Babulal Bera, the father of Rep. Ami Bera, D-Elk Grove, was sentenced to a year in prison this summer for making illegal contributions to his son’s campaigns for Congress in 2010 and 2012.
Rep. Bera, during a debate this week in Sacramento against Republican Sacramento County Sheriff Scott Jones, his opponent in the race for the 7th Congressional District, said federal investigators found he had no prior knowledge of his father’s illegal activity.
"The U.S. Attorney was pretty clear. They did a thorough investigation. They were consistent that I was never the target of this investigation," Bera said. "They were consistent that neither I nor my campaign had any idea what was going on. And that’s why they closed this case."
Rep. Bera makes his claim at about the 6:20 minute mark in the video above.
Moments later, Jones took issue with Bera’s statement:
"I disagree with the statement that the U.S. Attorney said they didn’t know anything about it. I think what they said was they couldn’t find any evidence to suggest Congressman Bera or his staff knew about it. And that’s a difference."

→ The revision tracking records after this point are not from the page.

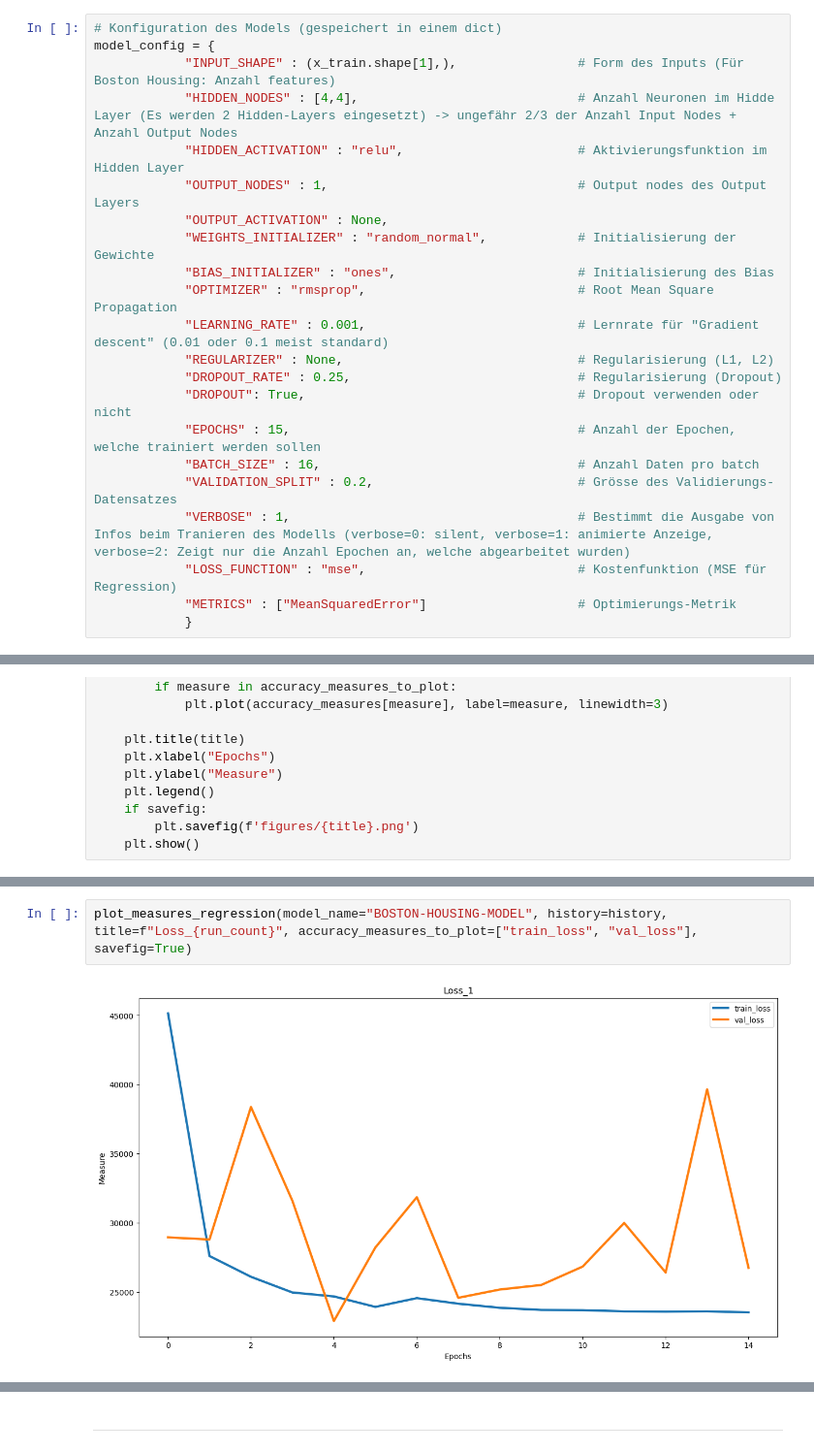
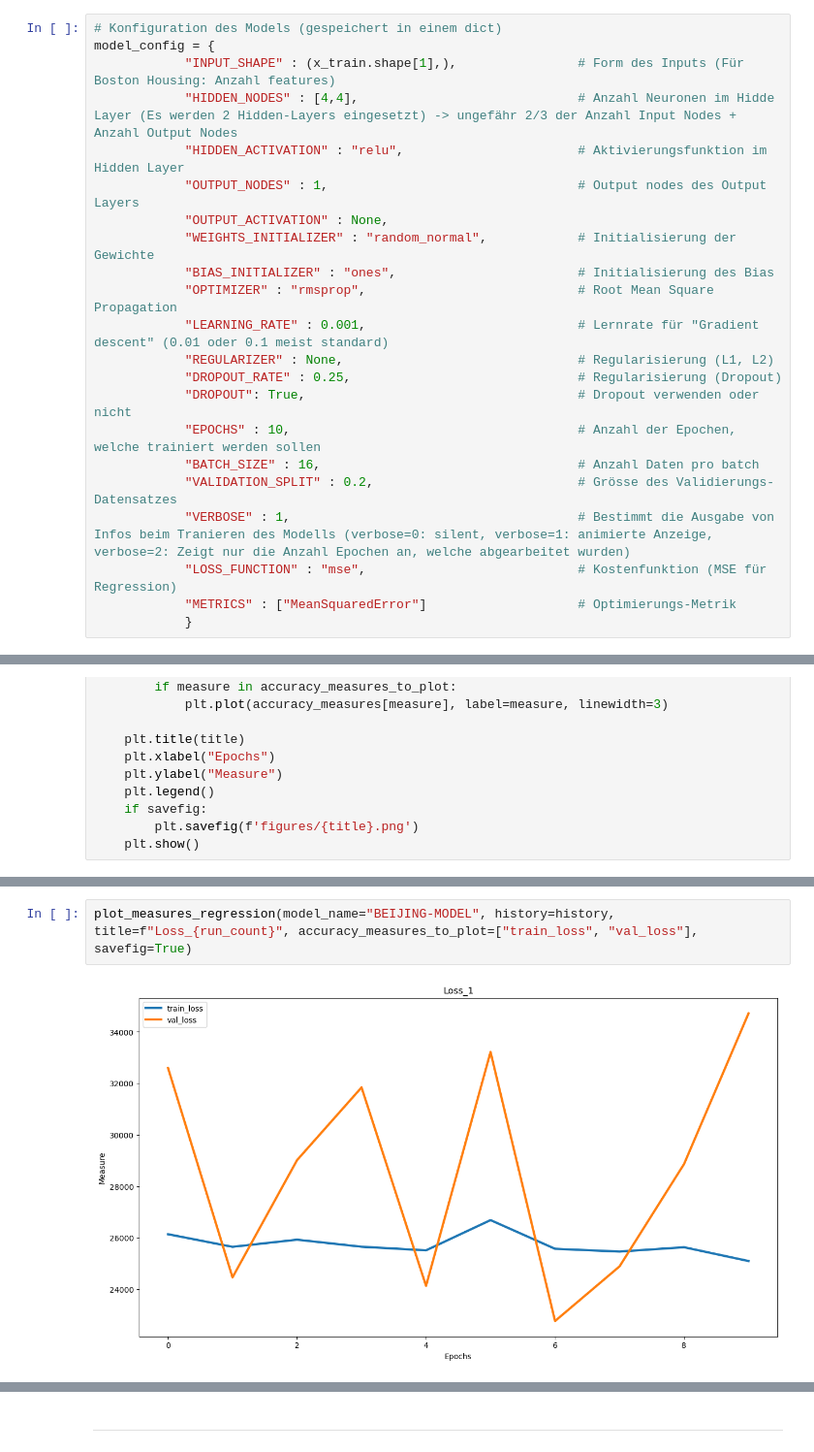
Before and after one commit to fhgr-cds-archive-class-2021/fhgr-3-s-ml-project-group-2, a Jupyter notebook: leandro/deep_learning_project/beijing_keras_leandro_gregorini.ipynb, the cells around one changed output, grey strips where cells are left out. Shown: that part at 97% size. Saved outputs shown, nothing was run; the diff lists cells and outputs as text.

```diff
--- a/leandro/deep_learning_project/beijing_keras_leandro_gregorini.ipynb
+++ b/leandro/deep_learning_project/beijing_keras_leandro_gregorini.ipynb
@@ -252,7 +252,7 @@ model_config = {
             "REGULARIZER" : None,                               # Regularisierung (L1, L2)
             "DROPOUT_RATE" : 0.25,                              # Regularisierung (Dropout)
             "DROPOUT": True,                                    # Dropout verwenden oder nicht
-            "EPOCHS" : 15,                                      # Anzahl der Epochen, welche trainiert werden sollen
+            "EPOCHS" : 10,                                      # Anzahl der Epochen, welche trainiert werden sollen
             "BATCH_SIZE" : 16,                                  # Anzahl Daten pro batch
             "VALIDATION_SPLIT" : 0.2,                           # Grösse des Validierungs-Datensatzes
             "VERBOSE" : 1,                                      # Bestimmt die Ausgabe von Infos beim Tranieren des Modells (verbose=0: silent, verbose=1: animierte Anzeige, verbose=2: Zeigt nur die Anzahl Epochen an, welche abgearbeitet wurden)
@@ -452,5 +433,5 @@ plot_measures_regression(model_name="MNIST-MODEL", history=history, title=f"MSE_
 # %%
-plot_measures_regression(model_name="BOSTON-HOUSING-MODEL", history=history, title=f"Loss_{run_count}", accuracy_measures_to_plot=["train_loss", "val_loss"], savefig=True)
+plot_measures_regression(model_name="BEIJING-MODEL", history=history, title=f"Loss_{run_count}", accuracy_measures_to_plot=["train_loss", "val_loss"], savefig=True)
 # %% [output]
-[figure, old version]
+[figure, new version]
 # %% [markdown]
```
Also changed, not shown: parts of 23 cells of this notebook, 46 other files.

Had Bera taken statements by federal investigators out of context?
We decided to check the facts, with a focus on the portion of Bera’s statement that the U.S. Attorney’s Office said "neither I nor my campaign had any idea what was going on. And that’s why they closed this case."
To back up the congressman’s claim, the Bera campaign pointed to statements by the U.S. Attorney’s Office in May and September.
Here’s what acting U.S. Attorney Phillip A. Talbert said in a May news conference in Sacramento after Bera’s father pleaded guilty to election fraud:
"To date, there is no indication from what we’ve learned in the investigation that either the congressman or his campaign staff knew of, or participated in," the crimes by Bera’s father.
In September, Talbert’s office released a prepared statement saying "no other charges will be sought in this matter" and that it had concluded its investigation into the illegal contributions. It did not elaborate further on why it closed the case. A spokeswoman for the U.S. Attorney’s Office declined to address that question this week.
Rep. Bera’s statement that federal investigators said he and his campaign "had no idea what was going on" mostly matches with Talbert’s May comments.
Still, it’s not entirely clear why the case was closed.
We don’t know for sure without an explanation from the U.S. Attorney’s Office, which declined to elaborate on the subject.
What we do know is Bera was investigated and no charges were brought against him. Bera’s statement is not far from the mark.
It would have been completely correct, however, if Bera had repeated what the U.S. attorney said that there was "no indication" he or his campaign had any connection to the crime. His statement could have benefited from this key clarification.
We rate it Mostly True.
MOSTLY TRUE – The statement is accurate but needs clarification or additional information.
Click here for more on the six PolitiFact ratings and how we select facts to check.